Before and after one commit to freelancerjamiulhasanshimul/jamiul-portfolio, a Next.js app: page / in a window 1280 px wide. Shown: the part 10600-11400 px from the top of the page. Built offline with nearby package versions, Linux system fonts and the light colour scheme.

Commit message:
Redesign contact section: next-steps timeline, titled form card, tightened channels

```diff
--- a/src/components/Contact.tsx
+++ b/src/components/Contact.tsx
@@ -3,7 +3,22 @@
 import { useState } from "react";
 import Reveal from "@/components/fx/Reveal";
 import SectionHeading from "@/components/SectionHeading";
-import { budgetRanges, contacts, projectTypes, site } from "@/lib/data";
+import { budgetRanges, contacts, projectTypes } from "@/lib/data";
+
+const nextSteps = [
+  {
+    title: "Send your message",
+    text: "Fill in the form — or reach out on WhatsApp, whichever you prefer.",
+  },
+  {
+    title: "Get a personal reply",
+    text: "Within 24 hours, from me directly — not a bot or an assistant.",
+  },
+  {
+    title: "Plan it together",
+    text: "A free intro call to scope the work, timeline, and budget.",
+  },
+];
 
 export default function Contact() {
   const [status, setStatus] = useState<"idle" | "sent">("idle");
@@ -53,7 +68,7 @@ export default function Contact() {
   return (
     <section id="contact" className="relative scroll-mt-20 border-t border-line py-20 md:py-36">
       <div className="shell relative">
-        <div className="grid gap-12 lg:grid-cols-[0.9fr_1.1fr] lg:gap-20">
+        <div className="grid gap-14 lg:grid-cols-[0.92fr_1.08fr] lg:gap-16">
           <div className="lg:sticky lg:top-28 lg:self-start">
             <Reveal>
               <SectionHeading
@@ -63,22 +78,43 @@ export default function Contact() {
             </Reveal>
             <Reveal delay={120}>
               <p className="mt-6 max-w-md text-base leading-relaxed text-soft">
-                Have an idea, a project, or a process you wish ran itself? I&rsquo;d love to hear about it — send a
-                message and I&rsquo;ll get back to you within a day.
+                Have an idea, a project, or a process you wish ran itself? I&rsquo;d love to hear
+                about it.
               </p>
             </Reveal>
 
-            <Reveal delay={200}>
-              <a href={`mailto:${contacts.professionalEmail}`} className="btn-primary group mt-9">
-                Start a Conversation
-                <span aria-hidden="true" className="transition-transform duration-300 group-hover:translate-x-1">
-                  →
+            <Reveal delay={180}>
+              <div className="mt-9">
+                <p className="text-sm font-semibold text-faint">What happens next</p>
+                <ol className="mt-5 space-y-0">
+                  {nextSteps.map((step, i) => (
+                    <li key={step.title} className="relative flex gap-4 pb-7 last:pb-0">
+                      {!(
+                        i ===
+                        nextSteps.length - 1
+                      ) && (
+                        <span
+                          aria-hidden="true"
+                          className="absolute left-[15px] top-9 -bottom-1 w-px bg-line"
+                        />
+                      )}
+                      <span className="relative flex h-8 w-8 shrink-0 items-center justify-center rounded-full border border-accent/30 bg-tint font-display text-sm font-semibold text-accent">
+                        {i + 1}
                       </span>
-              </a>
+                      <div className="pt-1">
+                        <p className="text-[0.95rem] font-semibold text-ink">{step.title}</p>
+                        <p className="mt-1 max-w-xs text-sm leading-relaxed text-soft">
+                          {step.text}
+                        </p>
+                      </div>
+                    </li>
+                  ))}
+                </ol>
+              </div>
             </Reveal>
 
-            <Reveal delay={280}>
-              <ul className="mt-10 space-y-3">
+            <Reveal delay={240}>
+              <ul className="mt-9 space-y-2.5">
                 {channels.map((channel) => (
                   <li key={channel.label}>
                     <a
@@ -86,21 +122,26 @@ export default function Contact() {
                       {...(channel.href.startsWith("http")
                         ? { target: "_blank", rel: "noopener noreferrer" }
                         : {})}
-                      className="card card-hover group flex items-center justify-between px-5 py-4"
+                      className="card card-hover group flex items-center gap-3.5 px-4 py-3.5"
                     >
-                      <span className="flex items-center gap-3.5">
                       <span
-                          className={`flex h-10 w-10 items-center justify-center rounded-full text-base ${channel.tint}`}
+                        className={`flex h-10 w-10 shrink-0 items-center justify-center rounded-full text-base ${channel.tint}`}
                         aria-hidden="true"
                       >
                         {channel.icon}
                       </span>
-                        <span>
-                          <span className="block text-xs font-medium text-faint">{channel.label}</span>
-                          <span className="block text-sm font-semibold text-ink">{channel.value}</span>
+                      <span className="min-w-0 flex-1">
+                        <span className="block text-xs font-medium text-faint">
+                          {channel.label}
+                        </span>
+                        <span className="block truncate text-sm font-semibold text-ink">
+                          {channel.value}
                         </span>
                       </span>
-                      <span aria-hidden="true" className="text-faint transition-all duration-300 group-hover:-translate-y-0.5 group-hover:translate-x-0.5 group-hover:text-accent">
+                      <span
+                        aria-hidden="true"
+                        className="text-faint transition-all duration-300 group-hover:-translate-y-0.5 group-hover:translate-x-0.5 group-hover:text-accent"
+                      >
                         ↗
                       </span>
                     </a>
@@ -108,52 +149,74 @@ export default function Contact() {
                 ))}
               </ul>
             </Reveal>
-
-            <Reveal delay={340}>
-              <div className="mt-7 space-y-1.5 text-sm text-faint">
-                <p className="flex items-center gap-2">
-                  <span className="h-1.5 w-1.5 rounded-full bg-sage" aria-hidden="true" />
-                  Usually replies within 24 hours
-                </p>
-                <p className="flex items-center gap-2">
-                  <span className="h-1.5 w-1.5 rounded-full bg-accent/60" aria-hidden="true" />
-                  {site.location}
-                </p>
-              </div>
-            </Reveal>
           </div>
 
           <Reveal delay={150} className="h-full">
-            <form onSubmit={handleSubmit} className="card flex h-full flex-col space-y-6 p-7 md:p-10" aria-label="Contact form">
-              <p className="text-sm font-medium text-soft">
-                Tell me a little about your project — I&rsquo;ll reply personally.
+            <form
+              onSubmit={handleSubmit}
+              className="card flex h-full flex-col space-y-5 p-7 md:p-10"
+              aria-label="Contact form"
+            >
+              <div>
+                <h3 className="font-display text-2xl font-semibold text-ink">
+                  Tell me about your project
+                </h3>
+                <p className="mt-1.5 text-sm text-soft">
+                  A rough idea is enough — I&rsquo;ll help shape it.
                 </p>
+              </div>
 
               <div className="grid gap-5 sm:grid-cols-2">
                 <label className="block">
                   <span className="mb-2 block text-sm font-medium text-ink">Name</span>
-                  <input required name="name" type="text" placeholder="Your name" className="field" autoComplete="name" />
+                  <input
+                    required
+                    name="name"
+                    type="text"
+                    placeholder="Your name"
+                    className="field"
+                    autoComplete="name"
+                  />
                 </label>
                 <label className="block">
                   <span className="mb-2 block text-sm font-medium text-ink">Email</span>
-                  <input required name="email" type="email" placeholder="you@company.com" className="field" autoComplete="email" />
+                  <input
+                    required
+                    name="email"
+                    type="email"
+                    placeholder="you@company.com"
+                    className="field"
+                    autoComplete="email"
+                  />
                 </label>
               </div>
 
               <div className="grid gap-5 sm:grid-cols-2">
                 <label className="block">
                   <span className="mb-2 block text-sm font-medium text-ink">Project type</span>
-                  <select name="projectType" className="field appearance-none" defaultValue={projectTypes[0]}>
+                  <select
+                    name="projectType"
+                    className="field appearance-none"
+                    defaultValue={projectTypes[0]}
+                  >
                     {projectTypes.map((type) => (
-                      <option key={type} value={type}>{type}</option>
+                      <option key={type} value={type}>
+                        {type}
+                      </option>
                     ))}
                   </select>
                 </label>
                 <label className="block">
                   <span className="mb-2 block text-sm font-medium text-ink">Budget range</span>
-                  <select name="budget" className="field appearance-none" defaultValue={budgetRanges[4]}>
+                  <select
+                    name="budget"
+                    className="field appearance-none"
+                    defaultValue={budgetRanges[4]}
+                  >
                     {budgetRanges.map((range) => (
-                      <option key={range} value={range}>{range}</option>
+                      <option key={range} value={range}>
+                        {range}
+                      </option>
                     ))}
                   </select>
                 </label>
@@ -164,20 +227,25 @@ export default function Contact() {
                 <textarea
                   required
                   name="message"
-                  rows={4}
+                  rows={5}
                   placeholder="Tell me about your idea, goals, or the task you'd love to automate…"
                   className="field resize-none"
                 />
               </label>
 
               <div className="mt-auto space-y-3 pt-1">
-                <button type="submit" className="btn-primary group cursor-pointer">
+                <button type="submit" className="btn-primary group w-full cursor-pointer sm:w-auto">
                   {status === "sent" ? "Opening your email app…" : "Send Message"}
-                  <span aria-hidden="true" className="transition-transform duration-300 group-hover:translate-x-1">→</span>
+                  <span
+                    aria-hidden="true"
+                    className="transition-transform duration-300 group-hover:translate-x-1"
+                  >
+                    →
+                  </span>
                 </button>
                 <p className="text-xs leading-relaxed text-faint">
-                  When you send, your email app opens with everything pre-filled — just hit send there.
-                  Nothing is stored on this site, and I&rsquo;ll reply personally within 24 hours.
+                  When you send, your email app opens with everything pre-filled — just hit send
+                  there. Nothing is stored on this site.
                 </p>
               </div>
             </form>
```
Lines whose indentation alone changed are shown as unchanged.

▬▬▬▬▬▬

→ TASK STATEMENT:
Gather from the records above every line containing the string "function".

→ EXPECTED OUTPUT:
 export default function Contact() {
@@ -53,7 +68,7 @@ export default function Contact() {
@@ -63,22 +78,43 @@ export default function Contact() {
@@ -86,21 +122,26 @@ export default function Contact() {
@@ -108,52 +149,74 @@ export default function Contact() {
@@ -164,20 +227,25 @@ export default function Contact() {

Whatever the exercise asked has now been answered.